Of course I had to blog about the choreographed Amazon “announcement” over the weekend of something called “Amazon Prime Air,” a purported program-in-process to send drone aircraft to the doorsteps of the citizenry bringing all manner of wealth and riches in the form on online-placed orders. If that’s not a move toward drone-run freight, I don’t know what is.
We’ve of course speculated on various in-U.S. drone uses on the blog and elsewhere on OverdriveOnline.com from time to time — from Phil Madsen’s DOT drones to space freight-hauling to more recent wonders at the future of driverless-auto technology — but none of these has been backed by a retailing juggernaut’s somewhat official announcement.
So, the million-dollar question: Any chance “Amazon Prime Air” drones will be taking scads of that last-mile freight off straight trucks and panel vans in the near future? Not hardly, according to Wired writer Marcus Wohlsen, who wrote this aptly titled story yesterday (here’s that title: “Even if the Feds Let Them Fly, Amazon’s Delivery Drones Are Still Nonsense”).
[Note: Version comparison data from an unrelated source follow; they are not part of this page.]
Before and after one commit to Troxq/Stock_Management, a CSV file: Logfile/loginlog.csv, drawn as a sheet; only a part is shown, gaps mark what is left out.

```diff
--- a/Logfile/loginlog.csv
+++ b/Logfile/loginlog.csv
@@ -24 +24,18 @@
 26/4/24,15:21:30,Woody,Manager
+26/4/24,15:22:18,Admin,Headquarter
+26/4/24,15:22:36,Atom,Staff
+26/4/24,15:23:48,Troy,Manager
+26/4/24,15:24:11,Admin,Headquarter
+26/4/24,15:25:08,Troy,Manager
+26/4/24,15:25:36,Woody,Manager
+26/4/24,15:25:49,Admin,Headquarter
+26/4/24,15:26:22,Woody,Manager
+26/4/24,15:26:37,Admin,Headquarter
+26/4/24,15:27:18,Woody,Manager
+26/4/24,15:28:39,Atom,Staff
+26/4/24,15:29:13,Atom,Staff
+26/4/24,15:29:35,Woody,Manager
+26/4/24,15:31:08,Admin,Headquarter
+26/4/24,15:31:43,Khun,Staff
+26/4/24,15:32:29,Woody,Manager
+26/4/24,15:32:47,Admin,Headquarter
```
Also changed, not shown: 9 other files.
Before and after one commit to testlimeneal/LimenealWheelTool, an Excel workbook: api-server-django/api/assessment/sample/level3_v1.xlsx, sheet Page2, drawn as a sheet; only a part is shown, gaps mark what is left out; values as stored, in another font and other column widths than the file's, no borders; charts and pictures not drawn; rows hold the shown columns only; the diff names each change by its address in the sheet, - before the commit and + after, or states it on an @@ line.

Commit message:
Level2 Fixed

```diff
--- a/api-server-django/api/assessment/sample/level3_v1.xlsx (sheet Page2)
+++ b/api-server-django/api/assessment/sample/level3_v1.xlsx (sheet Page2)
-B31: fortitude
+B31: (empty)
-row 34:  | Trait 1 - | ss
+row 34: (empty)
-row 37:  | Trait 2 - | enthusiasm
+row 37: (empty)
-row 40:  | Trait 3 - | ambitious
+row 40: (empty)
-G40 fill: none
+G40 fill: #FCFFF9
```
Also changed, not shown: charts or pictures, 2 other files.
Wohlsen’s piece dubs Prime Air Amazon’s “unmanned aerial publicity machine,” representing little more than Charlie Rose and 60 Minutes‘ complicity in a hype effort aimed at dominating airwaves heading into so-called “Cyber Monday.” (Which was yesterday, drat — anybody get any good online discounts?)
But I suppose we’ll see. Any chance such a program will ever make sense?
CSA fix in the works, or just a small kink in the armor
Speaking of drones, a commenter under the news yesterday about the Federal Motor Carrier Safety Administration’s finally released plan to deal with the problem of adjudicated citations in the Compliance, Safety, Accountability safety scoring system (violations for which a citation is written and that a court later throws out have remained as a contributing factor in carriers’ CSA scores/on driver PSPs) responded to another who spoke quite negatively on the subject of government: “Be careful. They will drone attack you if you make them mad.”
Jokes aside, the Federal Register notice on the CSA DataQs change (open for comment now) does at least address what exactly states should do with violations associated with a citation reversed or thrown out by the court — it requires them either to be removed from the CSA scoring system or, if the conviction is on a related but different charge, changed to the lowest point value possible in whatever BASIC, more or less.
The old practice to insist on a ticket for violations in order to fight them in court, thus, will mean something for the first time relative to CSA once this practice is in place. The problem, however, is one some commenters were quick to notice among some of the applause that went up with this news. CSA is still here, after all — any violation received more or less automatically still goes directly into carrier safety scores in the BASICs, and onto driver PSP reports, and after the court system catches up with it, if it is dismissed or reversed by said court system, it’s still not the state or federal government’s responsibility to to remove it — carriers will still have to file that DataQ challenge to get it gone for good.
The data systems tracking our lives and businesses, in the end, require much more of our attention and time than any airborne threat, wouldn’t you say?